“Mr. Mayor” focuses more on the dynamics between drastically different characters.
For example, Arpi Meskimen, played by Holly Hunter, and Neil Bremmer are two adversaries who work together. Bremmer is an older, more conservative man who is often wrapped up in his personal issues. Contrastingly, Meskimen is a slightly younger, no-nonsense deputy mayor whose ideas are on the complete opposite side of the spectrum as Bremmer’s. This leads to a clashing of two powerful forces, neither of which wants to yield, which makes some interesting and funny drama. Unfortunately, the character dynamics don’t make up for other areas where the show falls short.

Similar to many shows these days, “Mr. Mayor” struggles with understanding teenagers, and with that, the only young character is poorly written and annoying. Her storylines often only focus on social media and being embarrassed by her father which makes her a very 2D character that, to me, isn’t relatable to many teen viewers.

The show features celebrity cameos including Andi MacDowell, Chrissy Teigen and David Spade. Actors Ted Danson, Bobby Moynihan and Holly Hunter are, in my opinion, the only good actors in the show, and their characters are the most enjoyable. They seem to be the only actors who understand their roles and approach them from a more analytical angle to determine the cadence of their speech and what their body movement would be like. Also, they have more acting credits than most of their cast members and tend to be in higher-quality films.

On the other hand, the plot of each episode is original and well-written. The twenty-minute episodes allow the storylines to be concluded in a satisfying way and similar to other NBC shows; the next episode doesn’t rely on the former.

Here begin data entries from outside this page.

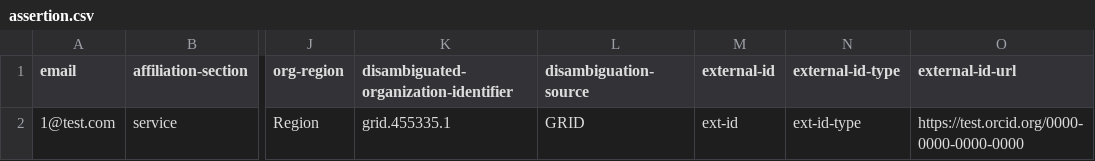
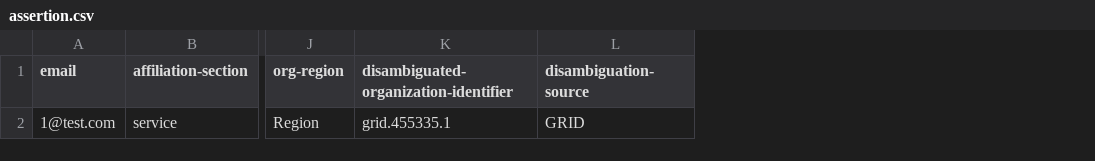
Before and after one commit to ORCID/orcid-member-services, a CSV file: samples/assertion.csv, drawn as a sheet; only a part is shown, gaps mark what is left out; the diff names each change by its address in the sheet, - before the commit and + after, or states it on an @@ line.

Commit message:
Update assertion.csv

```diff
--- a/samples/assertion.csv
+++ b/samples/assertion.csv
-column M (external-id), row 2: ext-id
-column N (external-id-type), row 2: ext-id-type
-column O (external-id-url), row 2: https://test.orcid.org/0000-0000-0000-0000
```
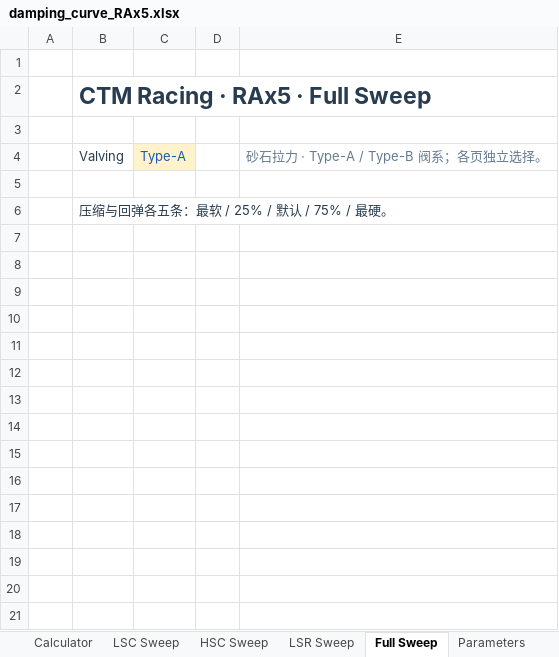
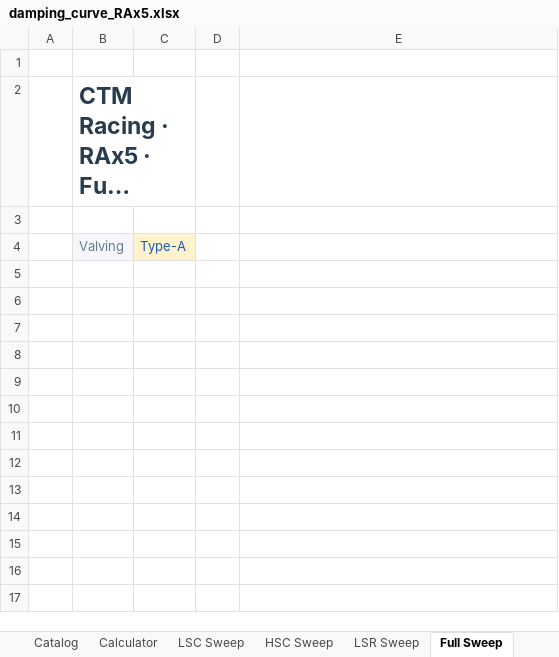
Before and after one commit to ProgUn1corn/qlourie_astral_r, an Excel workbook: docs/damping_curve_RAx5.xlsx, sheet Full Sweep, drawn as a sheet; only a part is shown; long unchanged cells end in …; values as stored, in another font and other column widths than the file's, no borders; charts and pictures not drawn; the diff covers the shown part only; the diff names each change by its address in the sheet, - before the commit and + after, or states it on an @@ line.

```diff
--- a/docs/damping_curve_RAx5.xlsx (sheet Full Sweep)
+++ b/docs/damping_curve_RAx5.xlsx (sheet Full Sweep)
+sheet tab: Catalog
-B2:E2 merged
+B2:C2 merged
@@ B4 fill: none → #F5F7FA, text colour: #283C50 → #667B91 @@
-E4: 砂石拉力 · Type-A / Type-B 阀系；各页独立选择。
+E4: (empty)
-row 5: (empty)
-row 6:  | 压缩与回弹各五条：最软 / 25% / 默认 / 75% / 最硬。
-row 7: (empty)
-row 8: (empty)
-row 9: (empty)
-row 10: (empty)
-row 11: (empty)
-row 12: (empty)
-row 13: (empty)
-row 14: (empty)
-row 15: (empty)
-row 16: (empty)
-row 17: (empty)
-row 18: (empty)
-row 19: (empty)
-row 20: (empty)
-row 21: (empty)
```
Also changed, not shown: 20 removed rows elsewhere in this sheet, sheet LSC Sweep, sheet HSC Sweep, sheet LSR Sweep, sheet Parameters, sheet Samples, sheet Calculator, charts or pictures, docs/arb_stiffness.xlsx, docs/damping_curve_RAx0.xlsx, 5 other files.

While I don’t think “Mr. Mayor” is the next big thing, it is nice to have as a fun watch in-between shows. Due to the poor acting and difficult characters, it isn’t easy to binge-watch, although you could try. If you are interested in watching it, it is available for free streaming on Peacock, Hulu and NBC.